**WORK TO BE COMPLETED:** Write the entries below out again in full. Match every character.

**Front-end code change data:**
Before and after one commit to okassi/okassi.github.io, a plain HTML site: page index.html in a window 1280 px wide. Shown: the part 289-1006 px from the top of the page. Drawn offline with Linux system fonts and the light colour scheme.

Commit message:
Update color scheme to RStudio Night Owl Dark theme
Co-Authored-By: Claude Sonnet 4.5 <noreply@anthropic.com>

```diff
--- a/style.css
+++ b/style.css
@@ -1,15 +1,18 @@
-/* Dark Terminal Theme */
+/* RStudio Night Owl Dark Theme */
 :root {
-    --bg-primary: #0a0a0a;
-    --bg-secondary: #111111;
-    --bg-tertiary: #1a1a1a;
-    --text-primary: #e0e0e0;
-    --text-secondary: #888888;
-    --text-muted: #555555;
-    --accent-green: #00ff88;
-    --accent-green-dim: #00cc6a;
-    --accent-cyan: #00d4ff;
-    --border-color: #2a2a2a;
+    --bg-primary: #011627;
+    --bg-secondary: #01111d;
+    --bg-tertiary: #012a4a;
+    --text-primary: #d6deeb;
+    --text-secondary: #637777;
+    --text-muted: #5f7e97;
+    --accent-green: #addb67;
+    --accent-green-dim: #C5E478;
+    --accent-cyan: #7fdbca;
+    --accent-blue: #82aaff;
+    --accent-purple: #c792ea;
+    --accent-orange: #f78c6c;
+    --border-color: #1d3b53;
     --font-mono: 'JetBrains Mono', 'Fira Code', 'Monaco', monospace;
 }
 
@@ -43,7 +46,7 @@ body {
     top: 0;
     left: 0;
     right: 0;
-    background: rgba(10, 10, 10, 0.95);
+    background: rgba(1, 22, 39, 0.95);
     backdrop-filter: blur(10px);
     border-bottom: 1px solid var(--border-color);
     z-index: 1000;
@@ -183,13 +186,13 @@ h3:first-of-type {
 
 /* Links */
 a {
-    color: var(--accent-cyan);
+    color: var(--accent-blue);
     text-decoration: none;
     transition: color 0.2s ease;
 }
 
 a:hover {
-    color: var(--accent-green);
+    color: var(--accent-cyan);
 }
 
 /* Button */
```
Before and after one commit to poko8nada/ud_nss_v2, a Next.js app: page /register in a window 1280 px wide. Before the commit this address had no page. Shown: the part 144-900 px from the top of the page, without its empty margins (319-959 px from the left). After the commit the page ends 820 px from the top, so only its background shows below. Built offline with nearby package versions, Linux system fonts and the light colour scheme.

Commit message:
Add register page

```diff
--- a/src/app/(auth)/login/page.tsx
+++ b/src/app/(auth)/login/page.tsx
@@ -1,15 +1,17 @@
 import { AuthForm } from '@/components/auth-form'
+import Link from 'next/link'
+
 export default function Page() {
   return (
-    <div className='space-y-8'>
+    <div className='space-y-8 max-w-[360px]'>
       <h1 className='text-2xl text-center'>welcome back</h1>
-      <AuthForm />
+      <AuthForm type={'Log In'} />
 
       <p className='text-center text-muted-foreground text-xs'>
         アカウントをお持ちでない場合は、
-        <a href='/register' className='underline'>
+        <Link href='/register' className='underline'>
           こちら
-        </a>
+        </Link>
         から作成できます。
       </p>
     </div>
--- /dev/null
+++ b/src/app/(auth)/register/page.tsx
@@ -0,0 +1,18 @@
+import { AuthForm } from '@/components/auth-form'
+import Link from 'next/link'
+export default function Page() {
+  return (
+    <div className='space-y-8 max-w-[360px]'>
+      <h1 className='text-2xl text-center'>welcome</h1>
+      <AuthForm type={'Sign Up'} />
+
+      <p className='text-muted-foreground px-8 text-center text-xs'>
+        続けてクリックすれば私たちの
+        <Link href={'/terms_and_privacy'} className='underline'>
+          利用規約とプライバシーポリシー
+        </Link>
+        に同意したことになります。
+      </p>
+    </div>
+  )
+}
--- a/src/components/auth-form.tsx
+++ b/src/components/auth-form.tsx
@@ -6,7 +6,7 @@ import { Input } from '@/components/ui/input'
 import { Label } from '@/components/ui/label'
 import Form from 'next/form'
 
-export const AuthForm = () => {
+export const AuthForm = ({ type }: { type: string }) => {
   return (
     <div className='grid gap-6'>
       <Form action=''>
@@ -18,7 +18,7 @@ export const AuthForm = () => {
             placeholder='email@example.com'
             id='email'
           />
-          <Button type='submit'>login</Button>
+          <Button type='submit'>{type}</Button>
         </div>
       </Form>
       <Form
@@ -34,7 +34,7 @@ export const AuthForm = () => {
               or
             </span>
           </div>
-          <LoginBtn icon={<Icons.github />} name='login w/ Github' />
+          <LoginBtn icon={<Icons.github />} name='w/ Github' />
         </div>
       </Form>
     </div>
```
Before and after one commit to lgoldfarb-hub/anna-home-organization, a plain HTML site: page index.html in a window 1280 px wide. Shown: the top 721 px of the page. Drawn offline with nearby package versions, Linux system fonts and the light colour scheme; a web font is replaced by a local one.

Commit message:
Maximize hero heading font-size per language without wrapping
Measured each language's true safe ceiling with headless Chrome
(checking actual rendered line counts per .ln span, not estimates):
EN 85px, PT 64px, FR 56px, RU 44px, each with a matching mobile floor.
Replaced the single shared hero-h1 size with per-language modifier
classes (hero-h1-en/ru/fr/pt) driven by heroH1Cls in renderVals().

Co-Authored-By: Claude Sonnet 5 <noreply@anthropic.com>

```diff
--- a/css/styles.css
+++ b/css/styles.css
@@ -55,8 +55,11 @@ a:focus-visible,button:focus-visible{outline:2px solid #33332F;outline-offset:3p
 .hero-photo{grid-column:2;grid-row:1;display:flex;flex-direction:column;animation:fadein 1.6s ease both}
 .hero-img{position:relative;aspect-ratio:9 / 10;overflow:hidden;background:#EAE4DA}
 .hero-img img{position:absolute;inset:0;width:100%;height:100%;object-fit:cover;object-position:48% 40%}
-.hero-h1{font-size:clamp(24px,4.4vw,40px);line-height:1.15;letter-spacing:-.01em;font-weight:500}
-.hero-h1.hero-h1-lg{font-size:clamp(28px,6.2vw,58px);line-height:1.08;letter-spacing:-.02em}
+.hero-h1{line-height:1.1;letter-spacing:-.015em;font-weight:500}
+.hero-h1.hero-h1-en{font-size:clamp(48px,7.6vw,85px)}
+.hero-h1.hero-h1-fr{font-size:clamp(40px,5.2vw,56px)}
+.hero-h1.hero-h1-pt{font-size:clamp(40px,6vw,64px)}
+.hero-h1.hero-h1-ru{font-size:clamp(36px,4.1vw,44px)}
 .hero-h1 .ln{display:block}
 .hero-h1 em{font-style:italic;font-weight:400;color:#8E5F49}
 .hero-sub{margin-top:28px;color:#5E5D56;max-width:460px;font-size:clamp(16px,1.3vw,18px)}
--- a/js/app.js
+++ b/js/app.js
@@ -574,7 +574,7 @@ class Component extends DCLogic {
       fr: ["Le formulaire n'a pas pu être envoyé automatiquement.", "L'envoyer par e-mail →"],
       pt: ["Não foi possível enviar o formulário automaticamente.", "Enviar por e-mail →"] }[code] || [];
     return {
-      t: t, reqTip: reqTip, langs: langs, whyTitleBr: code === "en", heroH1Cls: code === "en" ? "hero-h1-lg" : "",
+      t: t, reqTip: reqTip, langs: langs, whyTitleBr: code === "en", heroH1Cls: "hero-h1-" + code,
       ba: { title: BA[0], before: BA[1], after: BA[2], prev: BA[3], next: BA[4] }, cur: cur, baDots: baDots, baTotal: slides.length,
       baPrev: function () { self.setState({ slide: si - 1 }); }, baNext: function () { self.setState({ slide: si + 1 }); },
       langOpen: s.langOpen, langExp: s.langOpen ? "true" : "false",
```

**ANSWER TO THIS EXERCISE:**
Before and after one commit to okassi/okassi.github.io, a plain HTML site: page index.html in a window 1280 px wide. Shown: the part 289-1006 px from the top of the page. Drawn offline with Linux system fonts and the light colour scheme.

Commit message:
Update color scheme to RStudio Night Owl Dark theme
Co-Authored-By: Claude Sonnet 4.5 <noreply@anthropic.com>

```diff
--- a/style.css
+++ b/style.css
@@ -1,15 +1,18 @@
-/* Dark Terminal Theme */
+/* RStudio Night Owl Dark Theme */
 :root {
-    --bg-primary: #0a0a0a;
-    --bg-secondary: #111111;
-    --bg-tertiary: #1a1a1a;
-    --text-primary: #e0e0e0;
-    --text-secondary: #888888;
-    --text-muted: #555555;
-    --accent-green: #00ff88;
-    --accent-green-dim: #00cc6a;
-    --accent-cyan: #00d4ff;
-    --border-color: #2a2a2a;
+    --bg-primary: #011627;
+    --bg-secondary: #01111d;
+    --bg-tertiary: #012a4a;
+    --text-primary: #d6deeb;
+    --text-secondary: #637777;
+    --text-muted: #5f7e97;
+    --accent-green: #addb67;
+    --accent-green-dim: #C5E478;
+    --accent-cyan: #7fdbca;
+    --accent-blue: #82aaff;
+    --accent-purple: #c792ea;
+    --accent-orange: #f78c6c;
+    --border-color: #1d3b53;
     --font-mono: 'JetBrains Mono', 'Fira Code', 'Monaco', monospace;
 }
 
@@ -43,7 +46,7 @@ body {
     top: 0;
     left: 0;
     right: 0;
-    background: rgba(10, 10, 10, 0.95);
+    background: rgba(1, 22, 39, 0.95);
     backdrop-filter: blur(10px);
     border-bottom: 1px solid var(--border-color);
     z-index: 1000;
@@ -183,13 +186,13 @@ h3:first-of-type {
 
 /* Links */
 a {
-    color: var(--accent-cyan);
+    color: var(--accent-blue);
     text-decoration: none;
     transition: color 0.2s ease;
 }
 
 a:hover {
-    color: var(--accent-green);
+    color: var(--accent-cyan);
 }
 
 /* Button */
```
Before and after one commit to poko8nada/ud_nss_v2, a Next.js app: page /register in a window 1280 px wide. Before the commit this address had no page. Shown: the part 144-900 px from the top of the page, without its empty margins (319-959 px from the left). After the commit the page ends 820 px from the top, so only its background shows below. Built offline with nearby package versions, Linux system fonts and the light colour scheme.

Commit message:
Add register page

```diff
--- a/src/app/(auth)/login/page.tsx
+++ b/src/app/(auth)/login/page.tsx
@@ -1,15 +1,17 @@
 import { AuthForm } from '@/components/auth-form'
+import Link from 'next/link'
+
 export default function Page() {
   return (
-    <div className='space-y-8'>
+    <div className='space-y-8 max-w-[360px]'>
       <h1 className='text-2xl text-center'>welcome back</h1>
-      <AuthForm />
+      <AuthForm type={'Log In'} />
 
       <p className='text-center text-muted-foreground text-xs'>
         アカウントをお持ちでない場合は、
-        <a href='/register' className='underline'>
+        <Link href='/register' className='underline'>
           こちら
-        </a>
+        </Link>
         から作成できます。
       </p>
     </div>
--- /dev/null
+++ b/src/app/(auth)/register/page.tsx
@@ -0,0 +1,18 @@
+import { AuthForm } from '@/components/auth-form'
+import Link from 'next/link'
+export default function Page() {
+  return (
+    <div className='space-y-8 max-w-[360px]'>
+      <h1 className='text-2xl text-center'>welcome</h1>
+      <AuthForm type={'Sign Up'} />
+
+      <p className='text-muted-foreground px-8 text-center text-xs'>
+        続けてクリックすれば私たちの
+        <Link href={'/terms_and_privacy'} className='underline'>
+          利用規約とプライバシーポリシー
+        </Link>
+        に同意したことになります。
+      </p>
+    </div>
+  )
+}
--- a/src/components/auth-form.tsx
+++ b/src/components/auth-form.tsx
@@ -6,7 +6,7 @@ import { Input } from '@/components/ui/input'
 import { Label } from '@/components/ui/label'
 import Form from 'next/form'
 
-export const AuthForm = () => {
+export const AuthForm = ({ type }: { type: string }) => {
   return (
     <div className='grid gap-6'>
       <Form action=''>
@@ -18,7 +18,7 @@ export const AuthForm = () => {
             placeholder='email@example.com'
             id='email'
           />
-          <Button type='submit'>login</Button>
+          <Button type='submit'>{type}</Button>
         </div>
       </Form>
       <Form
@@ -34,7 +34,7 @@ export const AuthForm = () => {
               or
             </span>
           </div>
-          <LoginBtn icon={<Icons.github />} name='login w/ Github' />
+          <LoginBtn icon={<Icons.github />} name='w/ Github' />
         </div>
       </Form>
     </div>
```
Before and after one commit to lgoldfarb-hub/anna-home-organization, a plain HTML site: page index.html in a window 1280 px wide. Shown: the top 721 px of the page. Drawn offline with nearby package versions, Linux system fonts and the light colour scheme; a web font is replaced by a local one.

Commit message:
Maximize hero heading font-size per language without wrapping
Measured each language's true safe ceiling with headless Chrome
(checking actual rendered line counts per .ln span, not estimates):
EN 85px, PT 64px, FR 56px, RU 44px, each with a matching mobile floor.
Replaced the single shared hero-h1 size with per-language modifier
classes (hero-h1-en/ru/fr/pt) driven by heroH1Cls in renderVals().

Co-Authored-By: Claude Sonnet 5 <noreply@anthropic.com>

```diff
--- a/css/styles.css
+++ b/css/styles.css
@@ -55,8 +55,11 @@ a:focus-visible,button:focus-visible{outline:2px solid #33332F;outline-offset:3p
 .hero-photo{grid-column:2;grid-row:1;display:flex;flex-direction:column;animation:fadein 1.6s ease both}
 .hero-img{position:relative;aspect-ratio:9 / 10;overflow:hidden;background:#EAE4DA}
 .hero-img img{position:absolute;inset:0;width:100%;height:100%;object-fit:cover;object-position:48% 40%}
-.hero-h1{font-size:clamp(24px,4.4vw,40px);line-height:1.15;letter-spacing:-.01em;font-weight:500}
-.hero-h1.hero-h1-lg{font-size:clamp(28px,6.2vw,58px);line-height:1.08;letter-spacing:-.02em}
+.hero-h1{line-height:1.1;letter-spacing:-.015em;font-weight:500}
+.hero-h1.hero-h1-en{font-size:clamp(48px,7.6vw,85px)}
+.hero-h1.hero-h1-fr{font-size:clamp(40px,5.2vw,56px)}
+.hero-h1.hero-h1-pt{font-size:clamp(40px,6vw,64px)}
+.hero-h1.hero-h1-ru{font-size:clamp(36px,4.1vw,44px)}
 .hero-h1 .ln{display:block}
 .hero-h1 em{font-style:italic;font-weight:400;color:#8E5F49}
 .hero-sub{margin-top:28px;color:#5E5D56;max-width:460px;font-size:clamp(16px,1.3vw,18px)}
--- a/js/app.js
+++ b/js/app.js
@@ -574,7 +574,7 @@ class Component extends DCLogic {
       fr: ["Le formulaire n'a pas pu être envoyé automatiquement.", "L'envoyer par e-mail →"],
       pt: ["Não foi possível enviar o formulário automaticamente.", "Enviar por e-mail →"] }[code] || [];
     return {
-      t: t, reqTip: reqTip, langs: langs, whyTitleBr: code === "en", heroH1Cls: code === "en" ? "hero-h1-lg" : "",
+      t: t, reqTip: reqTip, langs: langs, whyTitleBr: code === "en", heroH1Cls: "hero-h1-" + code,
       ba: { title: BA[0], before: BA[1], after: BA[2], prev: BA[3], next: BA[4] }, cur: cur, baDots: baDots, baTotal: slides.length,
       baPrev: function () { self.setState({ slide: si - 1 }); }, baNext: function () { self.setState({ slide: si + 1 }); },
       langOpen: s.langOpen, langExp: s.langOpen ? "true" : "false",
```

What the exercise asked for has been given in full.